Around the late 1950s or early 1960s, a simpler time when the banking industry was less heavily regulated, second-generation CEO Ben Bochnowski bumped into a small business owner who told him he needed a $5,000 loan to buy inventory at a good price. Ben had worked with him before and trusted the business owner enough to drop off the money later that Friday night, telling him he could come in Monday morning to fill out the paperwork.
"It would be illegal today, but he knew the customer had a solid character and a history of performance," David Bochnowski said. "They both knew each other, so who was going to cheat who?"
Community banks matter in an age of consolidations and mergers in the financial industry because they know their customers and know how to best help them meet their financial goals, he said. Community bankers see the people they do business with in church pews, grocery aisles and football field bleachers.
David Bochnowski has gotten called at home when an ATM is out of order.
His oldest son, Benjamin Bochnowski, spent much of his childhood at the bank. After school, he walked from Munster High School to the corporate office, where he did his homework in the boardroom. He went on to earn a degree from the University of Michigan, a masters degree from the internationally renowned ESADE Business School in Barcelona, Spain, and a leadership certificate from the Wharton School at the University of Pennsylvania.
He has had bank-wide responsibility in project management, strategic planning, enterprise risk management and credit quality since joining Peoples Bank in 2010. He is also surrounded by senior managers who collectively have more than 200 years of banking experience.
Benjamin Bochnowski said he is ready for challenges, such as changing consumer preferences and keeping Peoples Bank's mobile banking ahead of the technological curve.
At this point, there is no timeline for the transition.
Benjamin Bochnowski better understands the role he will be called on to fill, after seeking out his family heritage during a 2008 trip to the rural Polish village his great-grandfather hailed from.
"I wanted to understand where the family and bank had come from," he said. "I have to imagine it looked pretty similar to the way it looked in the 1890s with cows wandering the streets and wood barns."

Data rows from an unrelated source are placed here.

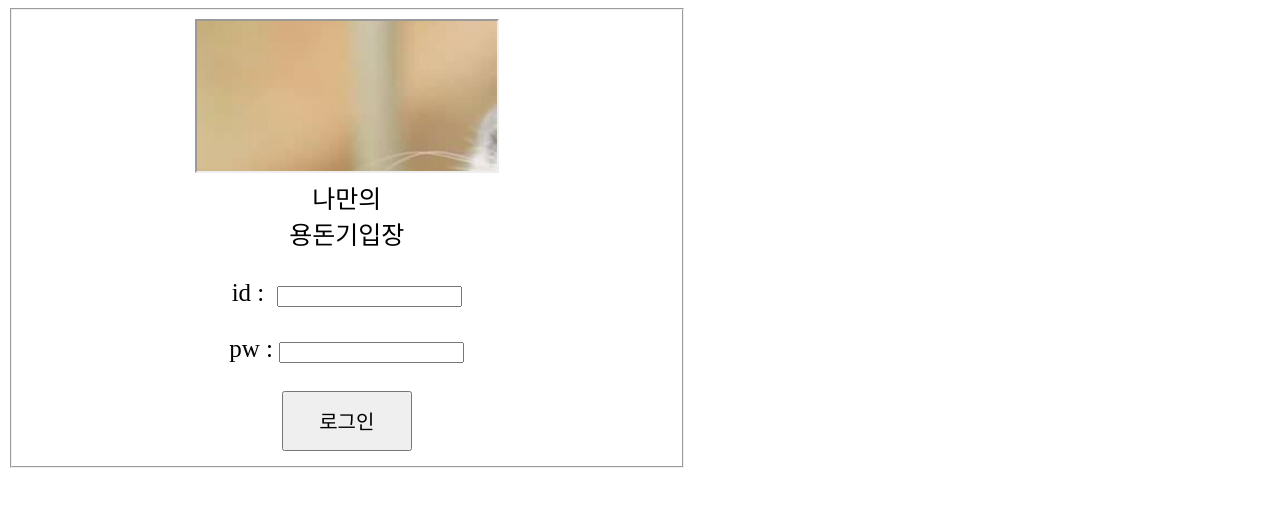
Repository: hus0124/M-IT
Page: JSP_Workspaces/pocketMoneyDiary/WebContent/index.html
These files come from the project's save history. The page is drawn as it stood at one moment and after the next save; the edit follows.
The browser window is 1280 px wide. The pictures show the whole page.

Above is the page before, as saved 2020-01-03 00:35:06.

### JSP_Workspaces/pocketMoneyDiary/WebContent/index.html
<!DOCTYPE html>
<html>
<head>
<meta charset="EUC-KR">
<title>완성</title>
<meta name="viewport" content="width=device-width, initial-scale=1">
<style>
body {font-size:25px}
@media (max-width:900px){
#title {font-size:20px }
input[type=text] {width:auto;}
input[type=submit] {width:auto;}
}
</style>
</head>
<body>
	<fieldset style="width:50%; height:auto; text-align:center">
	<form action="result.jsp" method="get">


		<iframe src="catmoney.png"></iframe>
		<br><div id="title">나만의<br>용돈기입장</div><br>
		id :&nbsp;&nbsp;<input type="text" name = "id"><br><br>
		pw : <input type="text" name = "pw"><br><br>
		<input type="submit" value = "로그인" style="width:130px;height:60px;font-size:20px;">

	</form>
	</fieldset>
</body>
</html>

After the next save:
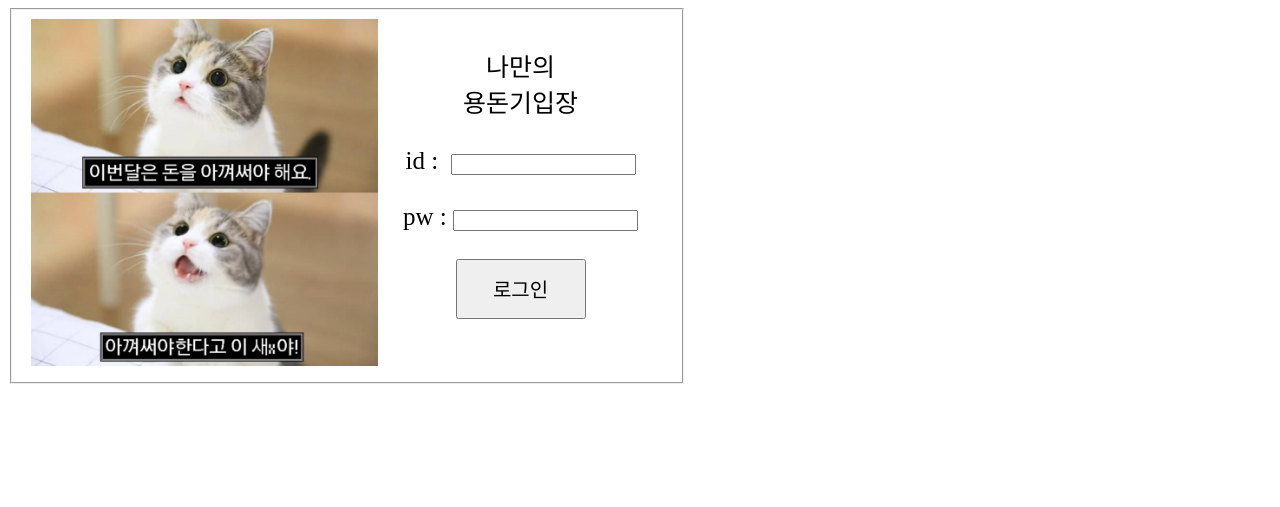
Saved 39 s later.
--- a/JSP_Workspaces/pocketMoneyDiary/WebContent/index.html
+++ b/JSP_Workspaces/pocketMoneyDiary/WebContent/index.html
@@ -17,8 +17,7 @@ input[type=submit] {width:auto;}
 	<fieldset style="width:50%; height:auto; text-align:center">
 	<form action="result.jsp" method="get">
 
-
-		<iframe src="catmoney.png"></iframe>
+		<img src="catmoney.png" style="width:55%; height:auto; float:left">
 		<br><div id="title">나만의<br>용돈기입장</div><br>
 		id :&nbsp;&nbsp;<input type="text" name = "id"><br><br>
 		pw : <input type="text" name = "pw"><br><br>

The village – which is at the foot of the Carpathians – is so remote that he had to pay a man to borrow his car and find his way around unmarked roads to get there. Brzyska, in Jaslo County, has little more than a general store, but Benjamin Bochnowski managed to track down the church where his great-grandfather was baptized, as well as a family plot in the cemetery.
"I could see what he went through, and my place in the history," he said. "It's really the history of the immigrant in Northwest Indiana, and in America. You have this recent mythology of start-ups in garages, but immigrants before the early 1900s truly started with nothing and created all sorts of stuff after coming here for a better life."